Some pictures of the aforementioned MV Bianca C on fire on the right then under the water, not on fire, on the left.

A picture of Prime Minister Bishop hanging out with the Castro brothers. Things did not turn out well for him.

And obviously there had to be a painting of a lady wearing a dress made out of nutmeg. The anticipation for tomorrow's tour of the nutmeg factory may be too much for me to bear. Nutmeg.

We were now in cruise chump territory and there was a little choo-choo for the cruise chumps to ride around on so they didn't have to use their legs or speak to anyone.

The path from the cruise ship dock to the city was like a long shopping mall gauntlet.

Lydia wrote some postcards while I taught some random British woman how to use her iPad so she could facetime with her grandkids.

They had a fort. Fort George. Why not?

The local lizards had some sweet little orange neck things that they could inflate.

I'd like to formally add "fire an old cannon" to my bucket list. And if we're getting specific, I'd like to fire it at a cruise ship.

We had a discussion of the difference in projectile trajectories of mortars versus traditional cannons which I can safely say Lydia was riveted by.

I saw this church's spires from multiple points of the city so I was interested in checking it out up close. It turned out that times were pretty tough.
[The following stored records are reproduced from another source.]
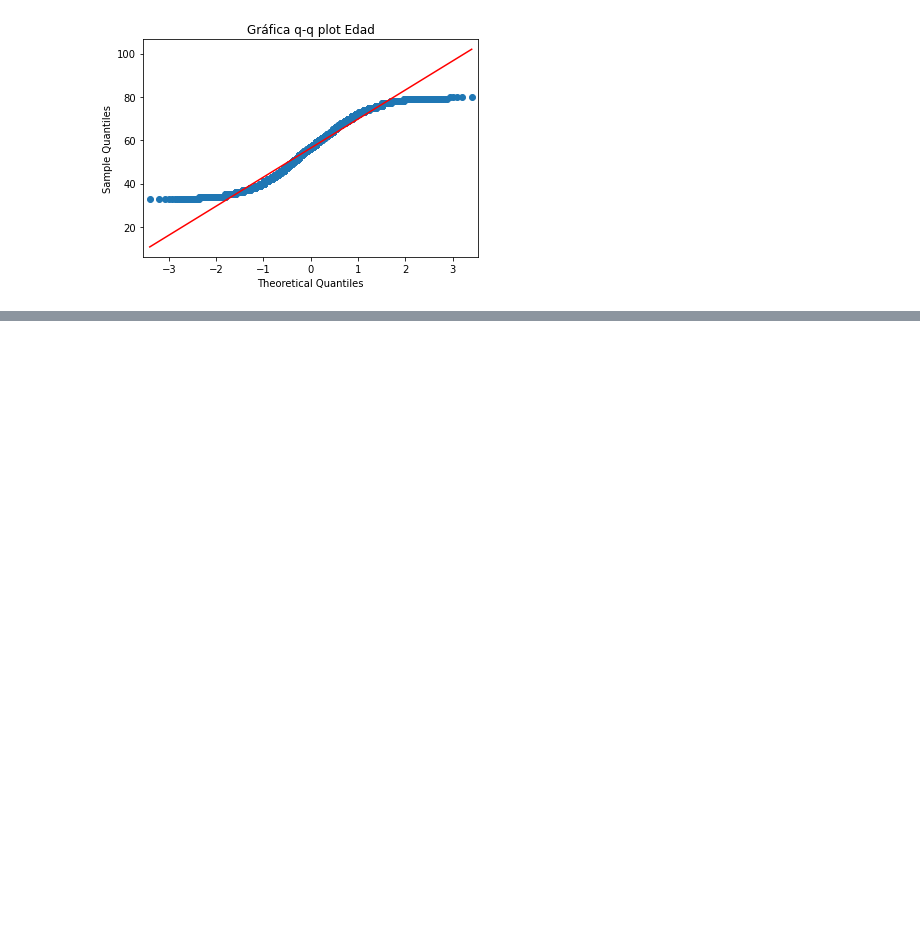
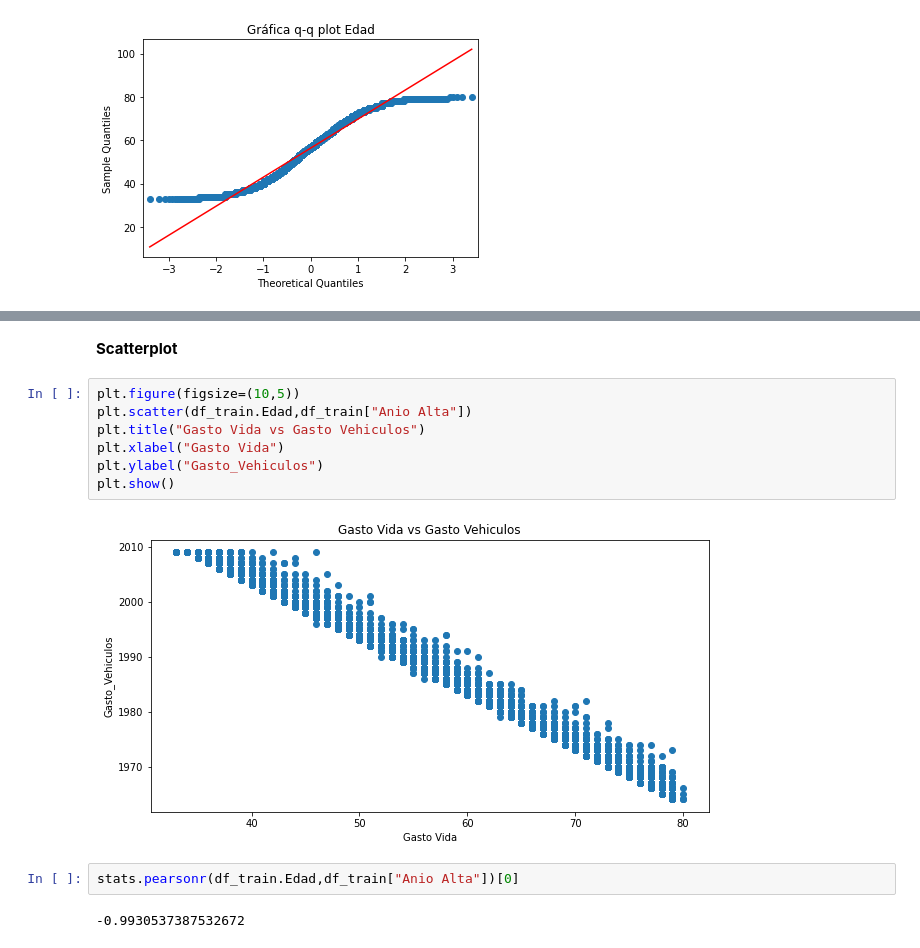
Before and after one commit to Oscar19922017/ProyectoPropensionCompra, a Jupyter notebook: EDA_PropensionCompra.ipynb, the cells around one changed output, grey strips where cells are left out. Saved outputs shown, nothing was run; the diff lists cells and outputs as text; blank space fills up the shorter version.

```diff
--- a/EDA_PropensionCompra.ipynb
+++ b/EDA_PropensionCompra.ipynb
@@ -720,0 +895,15 @@ p valor;
+# %% [markdown]
+**Scatterplot**
+# %%
+plt.figure(figsize=(10,5))
+plt.scatter(df_train.Edad,df_train["Anio Alta"])
+plt.title("Gasto Vida vs Gasto Vehiculos")
+plt.xlabel("Gasto Vida")
+plt.ylabel("Gasto_Vehiculos")
+plt.show()
+# %% [output]
+[figure, added]
+# %%
+stats.pearsonr(df_train.Edad,df_train["Anio Alta"])[0]
+# %% [output]
+-0.9930537387532672
```
Also changed, not shown: parts of 45 cells of this notebook.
Trippiest travel agent advertising ever.

Lydia babysat some random child at the hotel pool while I avoided the child at the hotel pool.

We headed down to the beach to watch the sun set.
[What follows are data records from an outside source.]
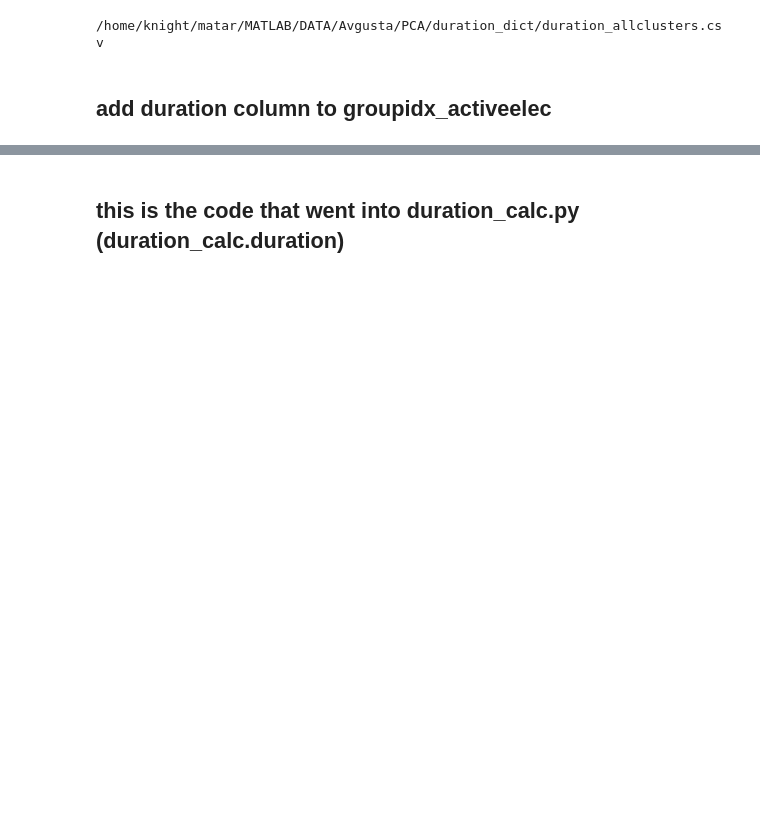
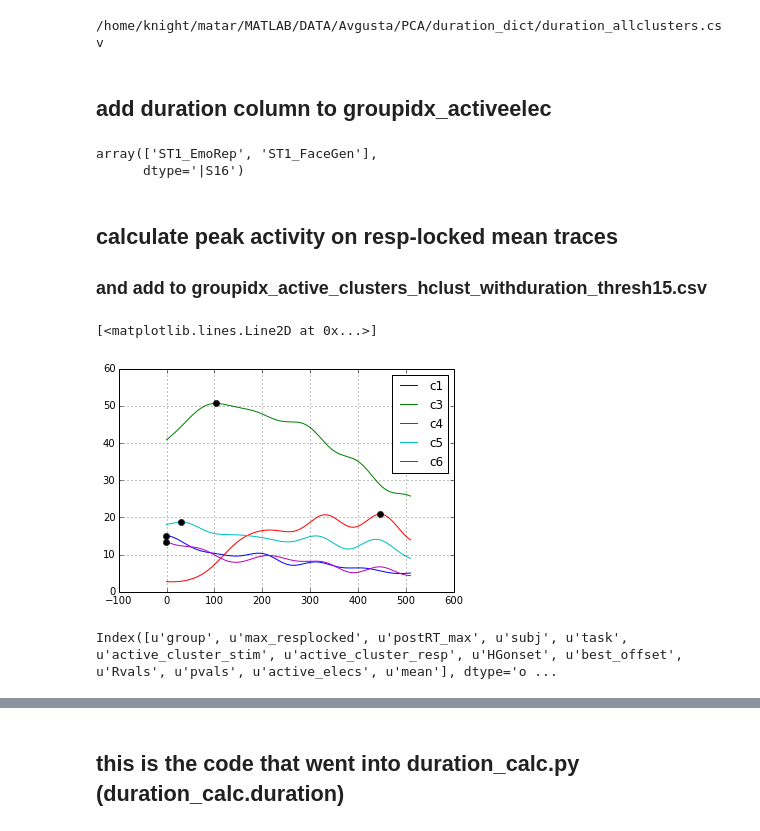
Before and after one commit to matarhaller/ECOGpy, a Jupyter notebook: duration.ipynb, the cells around one changed output, grey strips where cells are left out. Saved outputs shown, nothing was run; the diff lists cells and outputs as text; code cells hidden in the pictures; blank space fills up the shorter version.

```diff
--- a/duration.ipynb
+++ b/duration.ipynb
@@ -63,2 +64,10 @@ df_all = df_all[['subj','task', 'group','active_cluster_stim','active_cluster_re
+# %%
+np.setdiff1d(pd.merge(df_dur, df_active, how = 'outer').subj_task, pd.merge(df_dur, df_active, how = 'inner').subj_task)
+# %% [output]
+array(['ST1_EmoRep', 'ST1_FaceGen'],
+      dtype='|S16')
 # %%
 df_all.to_csv(os.path.join(SJdir, 'PCA', 'duration_dict', 'groupidx_activeclusters_hclust_withduration_thresh15.csv'))
+# %% [markdown]
+## calculate peak activity on resp-locked mean traces
+### and add to groupidx_active_clusters_hclust_withduration_thresh15.csv
@@ -64,0 +84,6 @@ df_all.to_csv(os.path.join(SJdir, 'PCA', 'duration_dict', 'groupidx_activecluste
+# %%
+clusters_resp.iloc[-st_tp::].plot(np.arange(0, len(clusters_resp)+st_tp))
+plt.plot(clusters_resp.iloc[-st_tp::].idxmax().apply(lambda x: (x+st_tp).flatten()[0]).values, clusters_resp.iloc[-st_tp::].max(),'ko')
+# %% [output]
+[<matplotlib.lines.Line2D at 0x...>]
+[figure, added]
@@ -64,0 +147,4 @@ df_all.to_csv(os.path.join(SJdir, 'PCA', 'duration_dict', 'groupidx_activecluste
+# %%
+dfnew.columns
+# %% [output]
+Index([u'group', u'max_resplocked', u'postRT_max', u'subj', u'task', u'active_cluster_stim', u'active_cluster_resp', u'HGonset', u'best_offset', u'Rvals', u'pvals', u'active_elecs', u'mean'], dtype='o ...
```
Also changed, not shown: parts of 28 cells of this notebook, 6 other files.
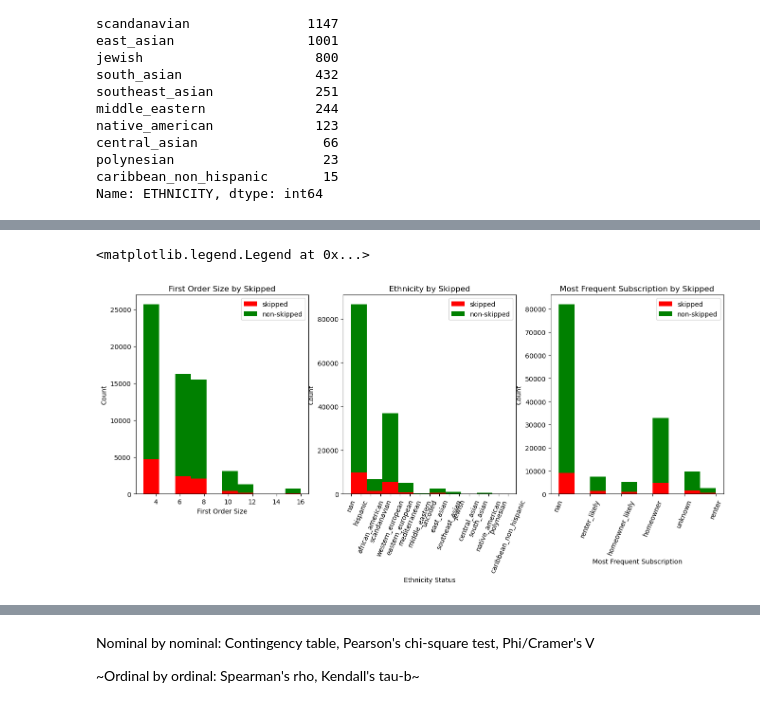
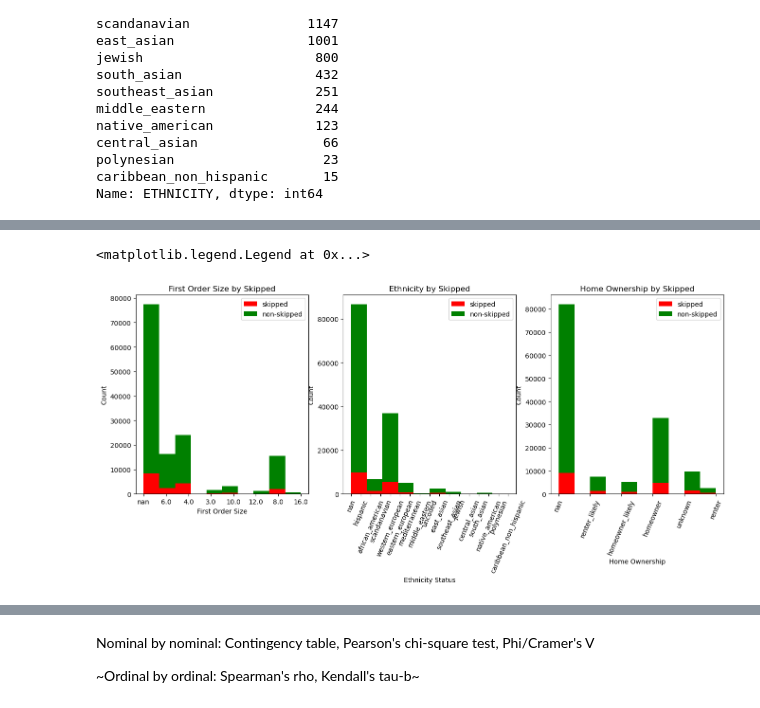
Before and after one commit to mindyng/Take-Homes, a Jupyter notebook: tovala2.ipynb, the cells around one changed output, grey strips where cells are left out. Cells and saved outputs as stored; diff of their text form; code cells hidden in the pictures.

```diff
--- a/tovala2.ipynb
+++ b/tovala2.ipynb
@@ -503,5 +521,9 @@ Name: ETHNICITY, dtype: int64
 # %%
 # data manipulation
 
+df['FIRST_ORDER_SIZE'] = df['FIRST_ORDER_SIZE'].astype(str)
 df['ETHNICITY'] = df['ETHNICITY'].astype(str)
 df['HOME_OWNERSHIP'] = df['HOME_OWNERSHIP'].astype(str)
+df['TECH_ADOPTION'] = df['TECH_ADOPTION'].astype(str)
+df['COUNTY_TYPE'] = df['COUNTY_TYPE'].astype(str)
+df['COUNTY_POPULATION'] = df['COUNTY_POPULATION'].astype(str)
@@ -510,33 +543,33 @@ df['HOME_OWNERSHIP'] = df['HOME_OWNERSHIP'].astype(str)
 
 plt.figure(figsize=[16,12])
 
 plt.subplot(234)
 plt.hist(x = [df[df['skipped']==1]['FIRST_ORDER_SIZE'], df[df['skipped']==0]['FIRST_ORDER_SIZE']],
          stacked=True, color = ['r','g'],label = ['skipped','non-skipped'])
 plt.title('First Order Size by Skipped')
 plt.xlabel('First Order Size')
 plt.legend()
 plt.ylabel('Count')
 
 plt.subplot(235)
 plt.hist(x = [df[df['skipped']==1]['ETHNICITY'], df[df['skipped']==0]['ETHNICITY']],
          stacked=True, color = ['r','g'],label = ['skipped','non-skipped'])
 plt.title('Ethnicity by Skipped')
 plt.xlabel('Ethnicity Status')
 plt.legend()
 plt.ylabel('Count')
 plt.xticks(rotation=67)
 
 plt.subplot(236)
 plt.hist(x = [df[df['skipped']==1]['HOME_OWNERSHIP'], df[df['skipped']==0]['HOME_OWNERSHIP']],
          stacked=True, color = ['r','g'],label = ['skipped','non-skipped'])
-plt.title('Most Frequent Subscription by Skipped')
-plt.xlabel('Most Frequent Subscription')
+plt.title('Home Ownership by Skipped')
+plt.xlabel('Home Ownership')
 plt.ylabel('Count')
 plt.legend()
 plt.xticks(rotation=67)
 
 plt.legend()
 # %% [output]
 <matplotlib.legend.Legend at 0x...>
-[figure, old version]
+[figure, new version]
```
Also changed, not shown: parts of 30 cells of this notebook.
I found some coral that looked like a unicorn horn.... maybe you had to be there.

Cummin' Up was a delightful little food truck-looking thing on the beach.

The menu was written on the wall in marker. There were only two choices, and we'd just had roti for lunch so that sort of narrowed it down. I went with the jerk chicken, rice, and green salad.

It was dark so you can't see anything in this video but it's more of an imperfect attempt to capture a perfect Caribbean moment. We were dining on the beach, sitting next to some locals, listening to the waves roll in with some Bob Marley playing in the background. A guy came by trying to sell us some mangoes out of a bucket. I admired his pluck but I didn't need any bucket mangoes in my life at that time.

By this time the guy at Esther's bar by the beach knew our names. The banana coladas smell like lovely nutmeg. Lydia said they're like banana splits mixed with eggnog.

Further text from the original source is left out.